Don"t go writing them off as has-beens just yet. It"s true that Flowers is a pale imitation of a truly great band, but it"s exactly what you"d want your 1980"s idols to sound like twenty years on. No embarrassing attempts to sound modern. No back up singers. No daft lyrics. Flowers is a laid back paean to the glory days- reflective and nostalgic but not overly sentimental. Tight, punchy choruses that make you sing along have always been a trademark for the band, and Flowers delivers them in droves. McCulloch"s just got a voice that never gets old- like Bono"s lower register without all the histrionics. The man smokes like a freak but still sounds fantastic. His arrogance has not wavered a bit even though it must be humbling to be faced with the mid-priced section of the record bin.
"King Of Kings" is a low-key opener, but it re-introduces Will Sergeant"s sixties-obsessed guitar lines, which underscore McCulloch"s dark, raspy vocals perfectly. The band has also re-instated Pattison"s pulsing bass style in his absence. Unlike What Are You Going To Do With Your Life?, Sergeant"s guitar is the star here. He shades tones so sparingly, using catchy melodic runs in place of typical chords. He"s always been a master of underplaying, and his less-is-more style has never sounded so accomplished. McCulloch feeds off the resulting empty space and fills it with his resonating voice. It"s an amazing partnership where glimpses of former greatness abound.
The fiery passion that made albums like Crocodiles and Porcupine stand out so uniquely against the new wave fluff in the early 1980"s has morphed into a muted serenity, where melodies and hooks rule the day. The Doors influence that has trailed the band since its inception looms large here. "Hide & Seek" hints at spooky sixties psychedelia with organs and noisy effects before it launches into a playful yet rocking chorus. "Make Me Shine" is just pure pop, as it briefly shakes off the band"s post-punk core and gloomy exterior. McCulloch"s voice soars over top Sergeant"s Byrd"s-esque picking. Chalk up another infectious, although, uncharacteristically upbeat chorus.

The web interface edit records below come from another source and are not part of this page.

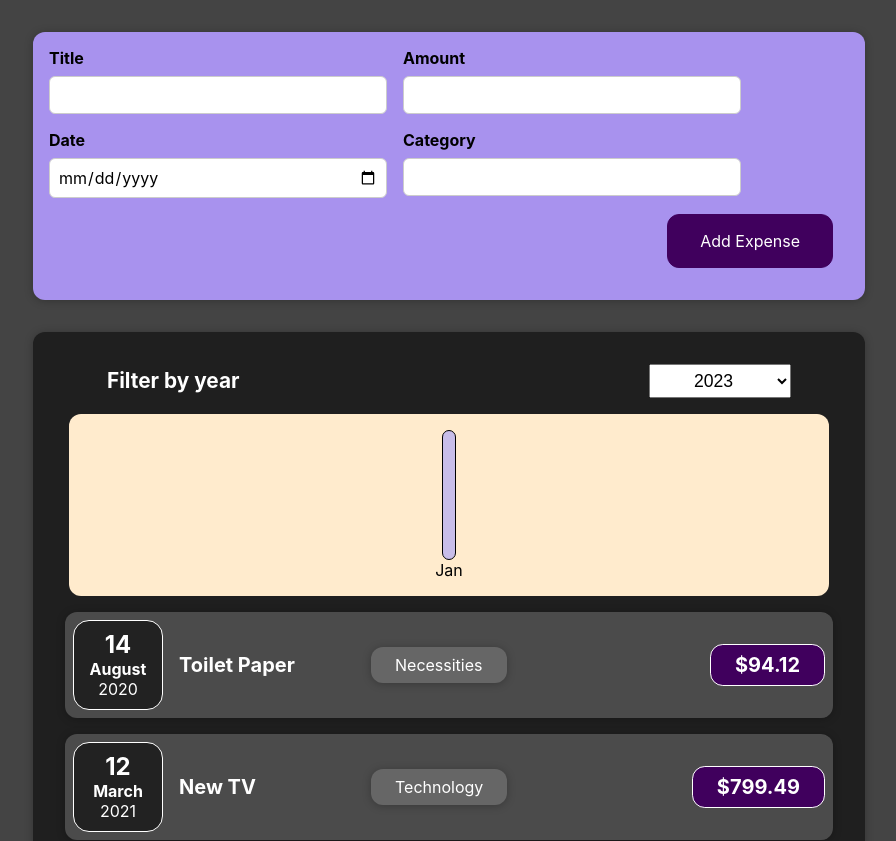
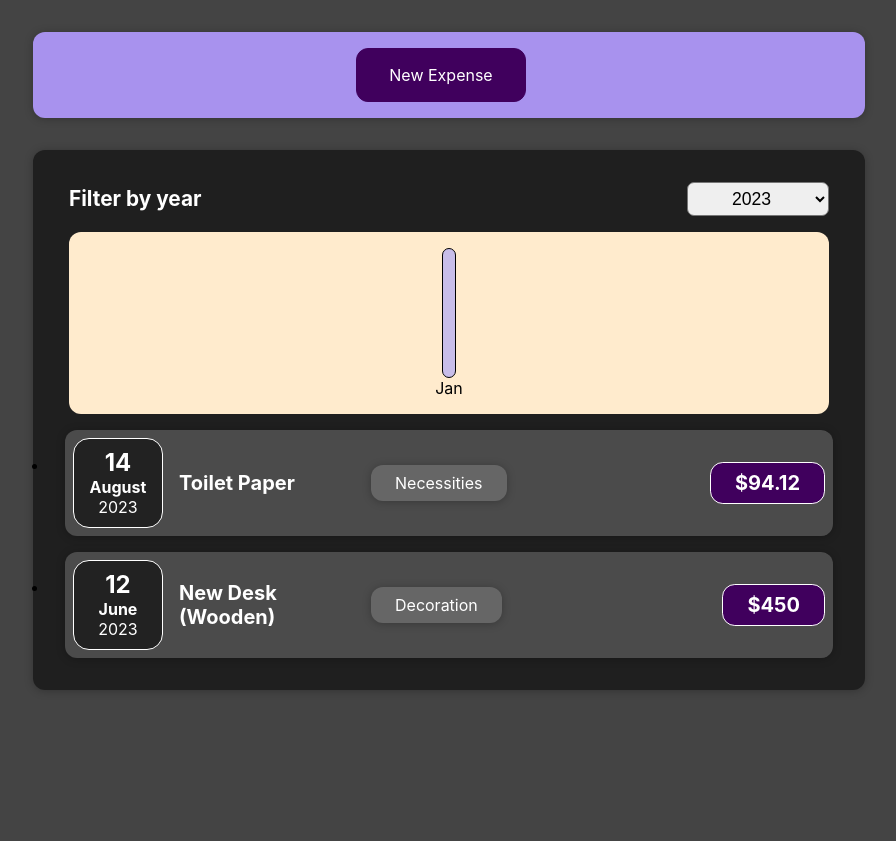
Before and after one commit to SamuelHill27/project, a React (Create React App) app: page / in a window 1280 px wide. Shown: the top 841 px of the page, without its empty margins (191-1087 px from the left). After the commit the page ends 800 px from the top, so only its background shows below. Built offline with nearby package versions, Linux system fonts and the light colour scheme.

Commit message:
almost finish section 6?

```diff
--- a/src/App.js
+++ b/src/App.js
@@ -1,13 +1,13 @@
+import { useState } from "react";
 import Expenses from "./components/Expenses/Expenses";
 import NewExpense from "./components/NewExpense/NewExpense";
 
-const App = () => {
-  const expenses = [
+const DUMMY_EXPENSES = [
   {
     id: "e1",
     title: "Toilet Paper",
     amount: 94.12,
-      date: new Date(2020, 7, 14),
+    date: new Date(2023, 7, 14),
     category: "Necessities",
   },
   {
@@ -28,15 +28,19 @@ const App = () => {
     id: "e4",
     title: "New Desk (Wooden)",
     amount: 450,
-      date: new Date(2021, 5, 12),
+    date: new Date(2023, 5, 12),
     category: "Decoration",
   },
 ];
 
-  const addExpenseHandler = expense => {
-    console.log("expense: ");
-    console.log(expense);
-  }
+const App = () => {
+  const [expenses, setExpenses] = useState(DUMMY_EXPENSES);
+
+  const addExpenseHandler = (expense) => {
+    setExpenses((prevExpenses) => {
+      return [expense, ...prevExpenses];
+    });
+  };
 
   return (
     <div className="App">
@@ -44,6 +48,6 @@ const App = () => {
       <Expenses items={expenses} />
     </div>
   );
-}
+};
 
 export default App;
--- a/src/components/Expenses/DateFilter/DateFilterDisplay.js
+++ b/src/components/Expenses/DateFilter/DateFilterDisplay.js
@@ -1,7 +1,7 @@
 import './DateFilterDisplay.css';
 import MonthExpensesBar from './MonthExpensesBar';
 
-const DateFilterDisplay = () => {
+const DateFilterDisplay = (props) => {
     return (
         <div className='date-filter-display'>
             <MonthExpensesBar />
--- a/src/components/Expenses/DateFilter/DateFilterForm.css
+++ b/src/components/Expenses/DateFilter/DateFilterForm.css
@@ -3,7 +3,7 @@
     justify-content: space-between;
     align-items: center;
     margin: 1rem auto;
-    width: 45rem;
+    width: 50rem;
     max-width: 95%;
     font-size: 1.3rem;
     color: white;
@@ -13,4 +13,5 @@
 .date-filter-form__select {
     font-size: 1.1rem;
     padding: 0.3rem 2.5rem;
+    border-radius: 7px;
 }
--- a/src/components/Expenses/ExpenseItem.js
+++ b/src/components/Expenses/ExpenseItem.js
@@ -1,4 +1,4 @@
-import React, { useState } from 'react';
+import React, { useState } from "react";
 
 import "./ExpenseItem.css";
 import ExpenseDate from "./ExpenseDate";
@@ -6,6 +6,7 @@ import Card from "../UI/Card";
 
 function ExpenseItem(props) {
   return (
+    <li>
       <Card className="expense-item">
         <ExpenseDate date={props.date} />
         <div className="expense-item__description">
@@ -14,8 +15,8 @@ function ExpenseItem(props) {
         </div>
         <div className="expense-item__price">${props.amount}</div>
       </Card>
+    </li>
   );
-
 }
 
 export default ExpenseItem;
--- a/src/components/Expenses/Expenses.js
+++ b/src/components/Expenses/Expenses.js
@@ -1,5 +1,5 @@
-import ExpenseItem from "./ExpenseItem";
-import './Expenses.css';
+import ExpensesList from "./ExpensesList";
+import "./Expenses.css";
 import Card from "../UI/Card";
 import DateFilter from "./DateFilter/DateFilter";
 import { useState } from "react";
@@ -7,40 +7,23 @@ import { useState } from "react";
 function Expenses(props) {
   const [filteredYear, setFilteredYear] = useState("2023");
 
-    const years = [2021, 2022, 2023];
   //console.log(`Data from ${years.filter(year => year.toString() !== filteredYear)} is hidden.`);
 
   const filterChangeHandler = (selectedYear) => {
     setFilteredYear(selectedYear);
-    }
+  };
+
+  const filteredExpenses = props.items.filter(
+    (expense) => expense.date.getFullYear().toString() === filteredYear
+  );
 
   return (
     <Card className="expenses">
-            <DateFilter selectedYear={filteredYear} onChangeFilter={filterChangeHandler} />
-            <ExpenseItem
-                title={props.items[0].title}
-                amount={props.items[0].amount}
-                date={props.items[0].date}
-                category={props.items[0].category}
+      <DateFilter
+        selectedYear={filteredYear}
+        onChangeFilter={filterChangeHandler}
       />
-            <ExpenseItem
-                title={props.items[1].title}
-                amount={props.items[1].amount}
-                date={props.items[1].date}
-                category={props.items[1].category}
-            />
-            <ExpenseItem
-                title={props.items[2].title}
-                amount={props.items[2].amount}
-                date={props.items[2].date}
-                category={props.items[2].category}
-            />
-            <ExpenseItem
-                title={props.items[3].title}
-                amount={props.items[3].amount}
-                date={props.items[3].date}
-                category={props.items[3].category}
-            />
+      <ExpensesList items={filteredExpenses} />
     </Card>
   );
 }
--- /dev/null
+++ b/src/components/Expenses/ExpensesList.css
@@ -0,0 +1,8 @@
+.expenses-list {
+    padding: 0;
+}
+
+.expenses-list__fallback {
+    text-align: center;
+    color: white;
+}
--- /dev/null
+++ b/src/components/Expenses/ExpensesList.js
@@ -0,0 +1,24 @@
+import "./ExpensesList.css";
+import ExpenseItem from "./ExpenseItem";
+
+const ExpensesList = (props) => {
+  if (props.items.length === 0) {
+    return <h2 className="expenses-list__fallback">Found no expenses.</h2>;
+  }
+
+  return (
+    <ul className="expenses-list">
+      {props.items.map((expense) => (
+        <ExpenseItem
+          key={expense.id}
+          title={expense.title}
+          amount={expense.amount}
+          date={expense.date}
+          category={expense.category}
+        />
+      ))}
+    </ul>
+  );
+};
+
+export default ExpensesList;
--- a/src/components/NewExpense/ExpenseForm.js
+++ b/src/components/NewExpense/ExpenseForm.js
@@ -58,9 +58,14 @@ const ExpenseForm = (props) => {
     setEnteredCategory("");
   };
 
+  const resetHandler = () => {
+    props.onCancelExpenseData();
+  };
+
   return (
-    <form onSubmit={submitHandler}>
+    <form onSubmit={submitHandler} onReset={resetHandler}>
       <div className="new-expense__controls">
+
         <div className="new-expense__control">
           <label>Title</label>
           <input
@@ -69,6 +74,7 @@ const ExpenseForm = (props) => {
             onChange={titleChangeHandler}
           />
         </div>
+
         <div className="new-expense__control">
           <label>Amount</label>
           <input
@@ -79,6 +85,7 @@ const ExpenseForm = (props) => {
             onChange={amountChangeHandler}
           />
         </div>
+
         <div className="new-expense__control">
           <label>Date</label>
           <input
@@ -89,6 +96,7 @@ const ExpenseForm = (props) => {
             onChange={dateChangeHandler}
           />
         </div>
+
         <div className="new-expense__control">
           <label>Category</label>
           <input
@@ -97,9 +105,12 @@ const ExpenseForm = (props) => {
             onChange={categoryChangeHandler}
           />
         </div>
+
         <div className="new-expense__actions">
+          <button type="reset">Cancel</button>
           <button type="submit">Add Expense</button>
         </div>
+
       </div>
     </form>
   );
--- a/src/components/NewExpense/NewExpense.js
+++ b/src/components/NewExpense/NewExpense.js
@@ -1,20 +1,40 @@
 import ExpenseForm from "./ExpenseForm";
-import './NewExpense.css';
+import "./NewExpense.css";
 import Card from "../UI/Card";
+import { useState } from "react";
 
 const NewExpense = (props) => {
+  const [openExpenseForm, setOpenExpenseForm] = useState(false);
+
+  const showExpenseform = () => {
+    setOpenExpenseForm(true);
+  };
+
   const saveExpenseDataHandler = (enteredExpenseData) => {
     const expenseData = {
       ...enteredExpenseData,
-      id: Math.random().toString()
+      id: Math.random().toString(),
     };
 
     props.onAddExpense(expenseData); // lifting the state up
-  }
+    setOpenExpenseForm(false);
+  };
+
+  const cancelExpenseDataHandler = () => {
+    setOpenExpenseForm(false);
+  };
 
   return (
     <Card className="new-expense">
-      <ExpenseForm onSaveExpenseData={saveExpenseDataHandler} />
+      {openExpenseForm && (
+        <ExpenseForm
+          onSaveExpenseData={saveExpenseDataHandler}
+          onCancelExpenseData={cancelExpenseDataHandler}
+        />
+      )}
+      {!openExpenseForm && (
+        <button onClick={showExpenseform}>New Expense</button>
+      )}
     </Card>
   );
 };
```
Lines whose indentation alone changed are shown as unchanged.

Sergeant"s lofty, textured guitar melody on "Buried Alive" shimmers amidst the dingy Velvet Underground foundation. At times too bogged down in retro effects, Flowers sounds like an album caught in a time capsule. Insular and blissfully ignorant of current trends, The Bunnymen march forward doing what they do best: creating moody, atmospheric pop. The haunting keyboards in the title track recall the eerie spaciousness of "The Killing Moon" while "Everybody Knows" sounds like a throwback to the band"s punk origins. Flowers may not inspire McCulloch to proclaim his band the "greatest on Earth" anymore, but it should instill enough confidence in the fact that he and Sergeant are living up to the Bunnymen legend.